-- Exercise aim --
Each line of the records below that includes "ScanNet" adds one to the count; state the final count by itself.

[[ Given data open ]]

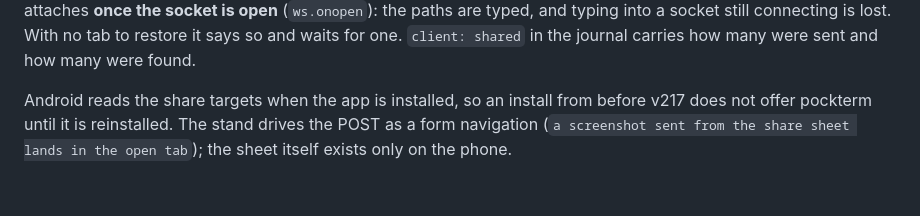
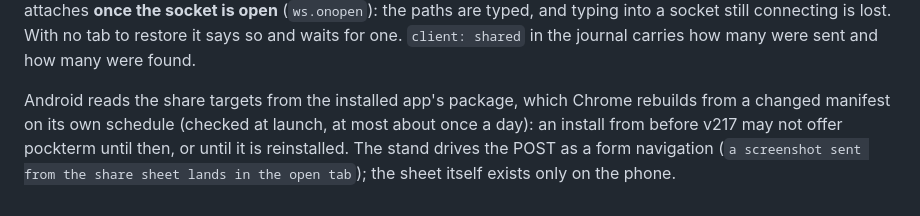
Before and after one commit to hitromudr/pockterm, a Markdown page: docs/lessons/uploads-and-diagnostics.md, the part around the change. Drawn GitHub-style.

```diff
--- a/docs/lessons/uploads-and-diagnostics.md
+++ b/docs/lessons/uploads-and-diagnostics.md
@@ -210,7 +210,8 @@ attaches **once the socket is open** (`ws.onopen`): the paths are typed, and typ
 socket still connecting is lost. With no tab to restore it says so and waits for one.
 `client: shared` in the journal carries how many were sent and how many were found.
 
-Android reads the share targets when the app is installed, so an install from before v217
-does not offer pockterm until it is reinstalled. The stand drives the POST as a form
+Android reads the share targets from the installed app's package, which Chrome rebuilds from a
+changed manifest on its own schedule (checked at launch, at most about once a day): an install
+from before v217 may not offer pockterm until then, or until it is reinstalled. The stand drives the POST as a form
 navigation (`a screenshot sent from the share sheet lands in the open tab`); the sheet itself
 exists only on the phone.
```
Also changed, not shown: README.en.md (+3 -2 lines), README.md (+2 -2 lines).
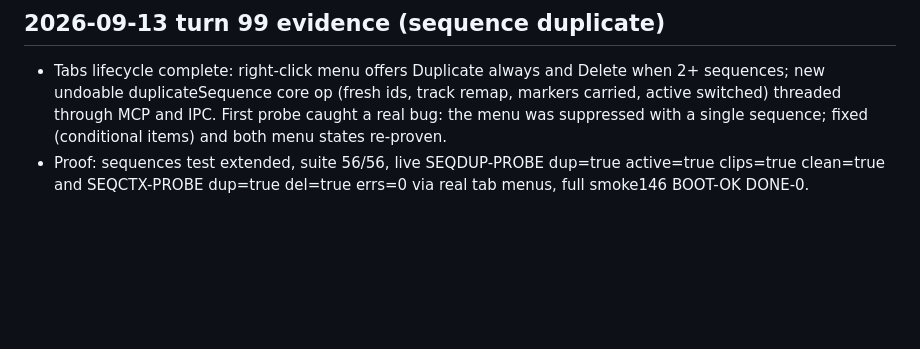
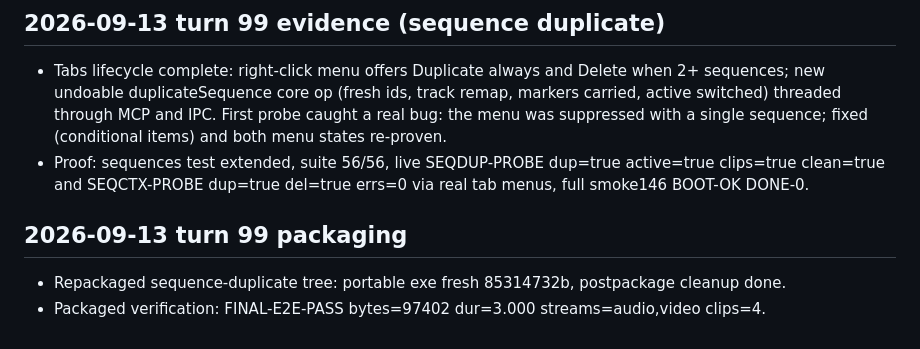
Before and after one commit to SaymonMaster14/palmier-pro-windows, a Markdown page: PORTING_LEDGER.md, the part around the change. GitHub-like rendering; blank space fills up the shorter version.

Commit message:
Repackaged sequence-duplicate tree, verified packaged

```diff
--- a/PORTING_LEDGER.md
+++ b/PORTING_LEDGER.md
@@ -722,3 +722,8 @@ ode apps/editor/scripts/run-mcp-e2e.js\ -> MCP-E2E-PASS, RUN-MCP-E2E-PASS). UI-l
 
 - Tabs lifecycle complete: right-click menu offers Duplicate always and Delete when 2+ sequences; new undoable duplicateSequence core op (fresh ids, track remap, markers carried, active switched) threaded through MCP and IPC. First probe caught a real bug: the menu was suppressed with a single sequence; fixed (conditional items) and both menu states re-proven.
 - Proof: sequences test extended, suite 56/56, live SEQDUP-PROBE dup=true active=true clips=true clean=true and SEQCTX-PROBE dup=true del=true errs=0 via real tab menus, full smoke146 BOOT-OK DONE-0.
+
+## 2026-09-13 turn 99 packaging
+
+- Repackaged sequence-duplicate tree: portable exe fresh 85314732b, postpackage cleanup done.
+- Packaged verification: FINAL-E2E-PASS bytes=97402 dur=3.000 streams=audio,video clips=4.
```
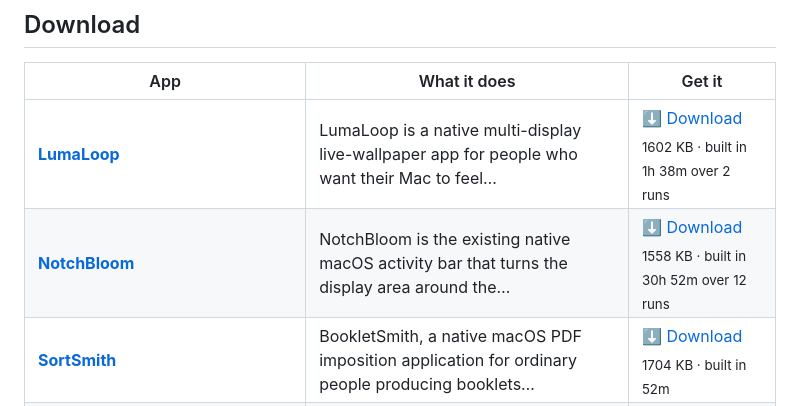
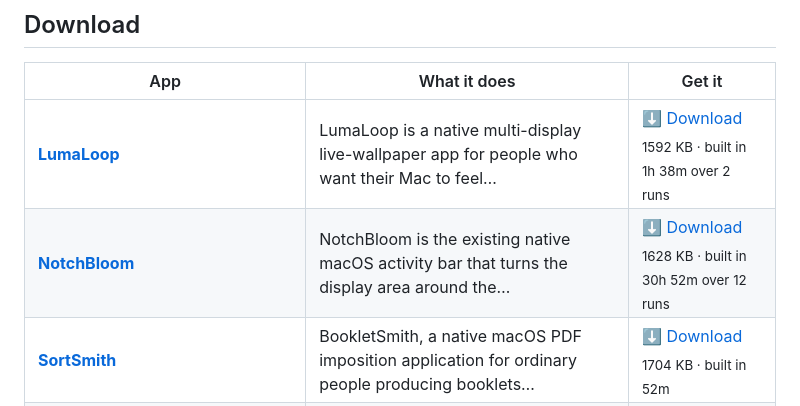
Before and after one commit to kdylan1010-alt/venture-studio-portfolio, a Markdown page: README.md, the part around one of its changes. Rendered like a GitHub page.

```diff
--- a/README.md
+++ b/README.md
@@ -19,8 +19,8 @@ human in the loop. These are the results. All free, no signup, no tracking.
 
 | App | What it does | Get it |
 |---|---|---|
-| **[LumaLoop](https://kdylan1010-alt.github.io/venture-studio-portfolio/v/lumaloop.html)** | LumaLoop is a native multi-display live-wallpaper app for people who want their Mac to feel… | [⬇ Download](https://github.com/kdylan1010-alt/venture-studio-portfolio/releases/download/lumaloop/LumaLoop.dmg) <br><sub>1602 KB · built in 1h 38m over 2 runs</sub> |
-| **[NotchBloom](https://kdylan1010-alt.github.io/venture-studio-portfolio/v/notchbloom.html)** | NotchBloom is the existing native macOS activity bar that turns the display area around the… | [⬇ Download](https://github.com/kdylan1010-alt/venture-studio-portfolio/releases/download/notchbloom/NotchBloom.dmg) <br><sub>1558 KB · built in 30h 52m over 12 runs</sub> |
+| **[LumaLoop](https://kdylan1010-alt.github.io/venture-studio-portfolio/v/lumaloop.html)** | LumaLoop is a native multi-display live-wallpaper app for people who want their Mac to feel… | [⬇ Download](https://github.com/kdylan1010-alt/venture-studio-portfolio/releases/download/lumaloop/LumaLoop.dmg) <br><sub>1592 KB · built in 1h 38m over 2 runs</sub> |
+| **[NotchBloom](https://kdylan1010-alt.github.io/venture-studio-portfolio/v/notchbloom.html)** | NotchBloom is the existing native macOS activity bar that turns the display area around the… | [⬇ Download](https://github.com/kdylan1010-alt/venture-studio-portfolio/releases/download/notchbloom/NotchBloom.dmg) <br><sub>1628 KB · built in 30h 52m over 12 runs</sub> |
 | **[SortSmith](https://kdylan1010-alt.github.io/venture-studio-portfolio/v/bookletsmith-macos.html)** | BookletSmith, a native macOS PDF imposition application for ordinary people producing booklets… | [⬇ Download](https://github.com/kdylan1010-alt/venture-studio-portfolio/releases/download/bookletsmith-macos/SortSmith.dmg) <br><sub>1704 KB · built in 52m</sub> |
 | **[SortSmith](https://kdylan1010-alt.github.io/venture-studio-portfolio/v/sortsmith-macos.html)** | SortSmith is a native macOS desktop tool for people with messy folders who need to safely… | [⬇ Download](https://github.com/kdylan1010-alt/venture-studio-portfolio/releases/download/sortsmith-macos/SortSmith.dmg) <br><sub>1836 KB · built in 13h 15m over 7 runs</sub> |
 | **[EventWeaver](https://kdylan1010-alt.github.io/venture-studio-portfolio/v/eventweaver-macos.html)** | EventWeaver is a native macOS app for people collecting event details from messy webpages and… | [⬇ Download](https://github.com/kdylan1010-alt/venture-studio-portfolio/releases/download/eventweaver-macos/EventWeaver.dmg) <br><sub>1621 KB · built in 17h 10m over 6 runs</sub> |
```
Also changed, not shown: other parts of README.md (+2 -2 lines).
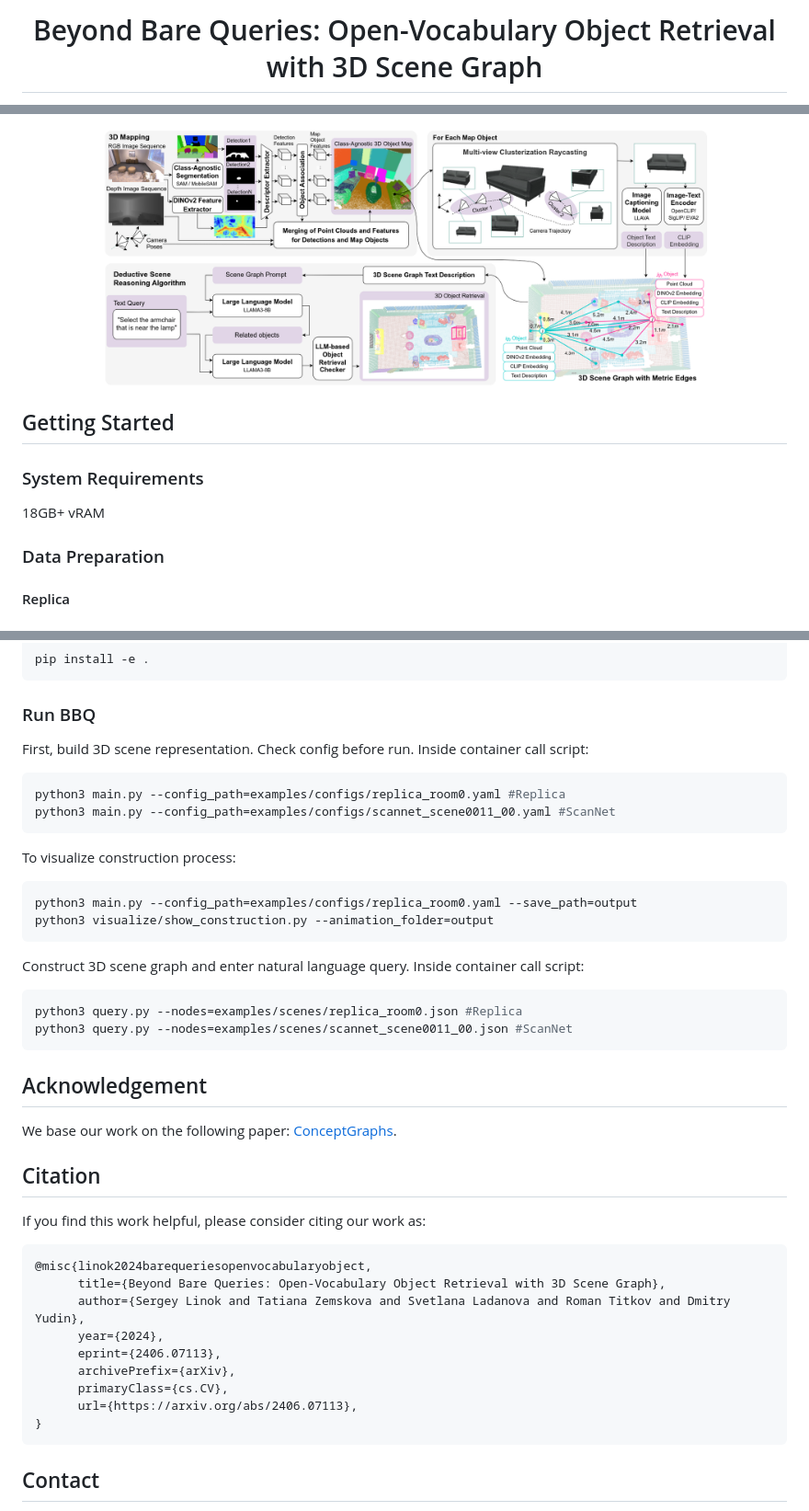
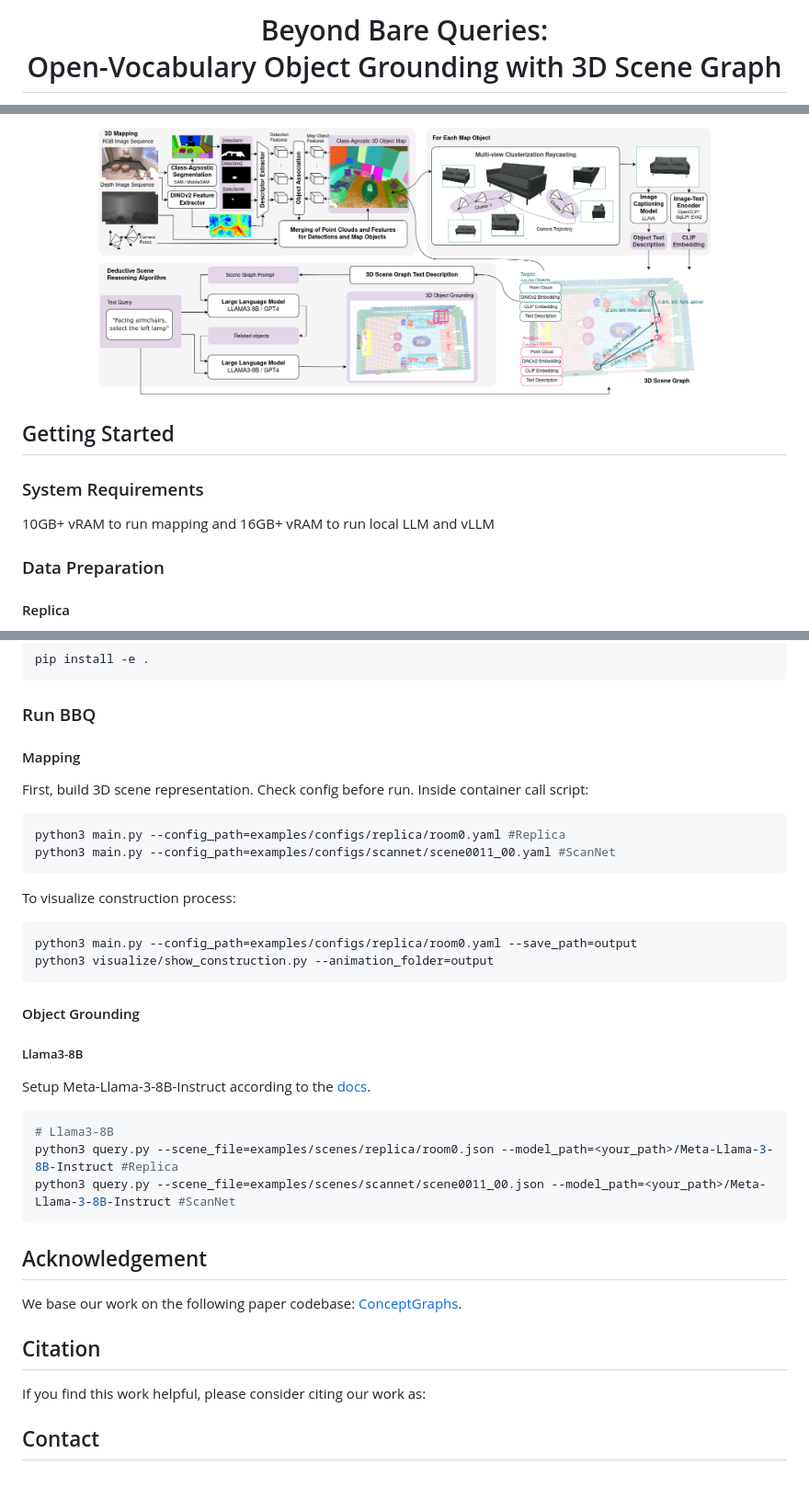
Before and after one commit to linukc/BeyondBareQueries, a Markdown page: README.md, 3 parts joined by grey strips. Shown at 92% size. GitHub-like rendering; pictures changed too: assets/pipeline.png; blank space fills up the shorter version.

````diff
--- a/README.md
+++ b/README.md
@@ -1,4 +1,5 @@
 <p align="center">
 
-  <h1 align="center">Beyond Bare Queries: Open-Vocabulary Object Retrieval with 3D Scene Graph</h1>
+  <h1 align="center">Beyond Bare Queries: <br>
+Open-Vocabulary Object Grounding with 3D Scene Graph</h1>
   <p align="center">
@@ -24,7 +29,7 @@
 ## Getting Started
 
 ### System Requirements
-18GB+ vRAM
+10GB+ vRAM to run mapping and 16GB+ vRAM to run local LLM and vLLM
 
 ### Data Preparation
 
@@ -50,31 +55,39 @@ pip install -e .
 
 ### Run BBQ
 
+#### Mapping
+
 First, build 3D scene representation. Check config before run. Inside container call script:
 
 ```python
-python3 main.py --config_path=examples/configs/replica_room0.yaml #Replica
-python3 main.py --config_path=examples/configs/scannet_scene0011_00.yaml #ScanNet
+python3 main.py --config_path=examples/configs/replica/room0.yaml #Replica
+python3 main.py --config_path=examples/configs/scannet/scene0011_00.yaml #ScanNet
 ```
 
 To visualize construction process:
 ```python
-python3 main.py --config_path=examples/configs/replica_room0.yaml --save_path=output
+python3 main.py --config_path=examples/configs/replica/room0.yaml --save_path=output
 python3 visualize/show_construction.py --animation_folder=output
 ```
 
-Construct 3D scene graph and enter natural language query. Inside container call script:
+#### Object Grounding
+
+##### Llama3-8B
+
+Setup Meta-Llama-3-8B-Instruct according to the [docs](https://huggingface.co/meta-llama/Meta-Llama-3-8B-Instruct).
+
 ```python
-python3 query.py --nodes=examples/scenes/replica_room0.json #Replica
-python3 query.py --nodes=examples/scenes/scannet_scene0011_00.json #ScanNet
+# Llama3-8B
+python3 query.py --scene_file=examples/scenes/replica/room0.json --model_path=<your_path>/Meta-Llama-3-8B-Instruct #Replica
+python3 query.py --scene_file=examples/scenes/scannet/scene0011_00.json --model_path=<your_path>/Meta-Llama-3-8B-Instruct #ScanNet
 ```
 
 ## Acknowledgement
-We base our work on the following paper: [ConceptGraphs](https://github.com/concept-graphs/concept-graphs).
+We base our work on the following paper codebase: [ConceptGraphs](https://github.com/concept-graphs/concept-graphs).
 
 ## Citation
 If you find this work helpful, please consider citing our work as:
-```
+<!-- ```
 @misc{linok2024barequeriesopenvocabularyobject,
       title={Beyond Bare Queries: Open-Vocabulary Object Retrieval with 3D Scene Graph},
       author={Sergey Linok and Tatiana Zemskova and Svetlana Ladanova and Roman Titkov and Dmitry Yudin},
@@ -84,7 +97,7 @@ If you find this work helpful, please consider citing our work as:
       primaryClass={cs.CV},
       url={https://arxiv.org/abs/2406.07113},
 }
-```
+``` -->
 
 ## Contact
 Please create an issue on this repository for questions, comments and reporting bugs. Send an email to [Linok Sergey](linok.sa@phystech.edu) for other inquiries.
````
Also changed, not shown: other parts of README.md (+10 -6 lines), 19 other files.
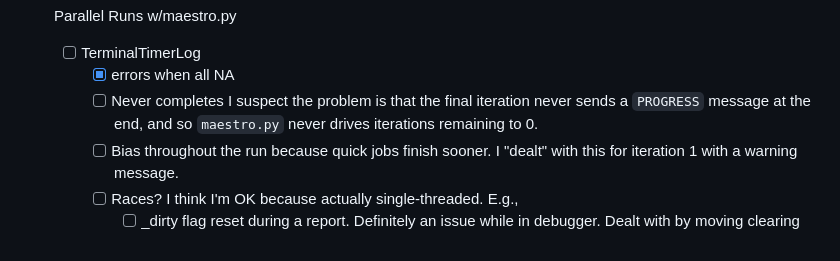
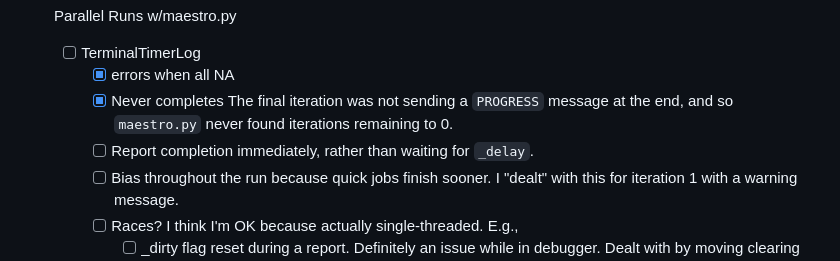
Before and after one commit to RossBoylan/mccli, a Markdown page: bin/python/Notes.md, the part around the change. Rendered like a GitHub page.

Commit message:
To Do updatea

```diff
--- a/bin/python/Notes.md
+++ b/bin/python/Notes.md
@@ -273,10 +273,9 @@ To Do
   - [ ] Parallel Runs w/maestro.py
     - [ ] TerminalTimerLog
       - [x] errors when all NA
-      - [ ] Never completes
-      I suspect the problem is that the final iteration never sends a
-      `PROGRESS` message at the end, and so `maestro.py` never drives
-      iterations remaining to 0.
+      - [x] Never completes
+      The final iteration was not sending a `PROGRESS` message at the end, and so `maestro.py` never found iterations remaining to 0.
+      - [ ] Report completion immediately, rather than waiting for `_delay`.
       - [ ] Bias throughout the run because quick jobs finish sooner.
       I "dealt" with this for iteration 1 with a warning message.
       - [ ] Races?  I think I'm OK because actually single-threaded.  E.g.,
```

[[ Given data closed ]]

-- Solution to this task --
4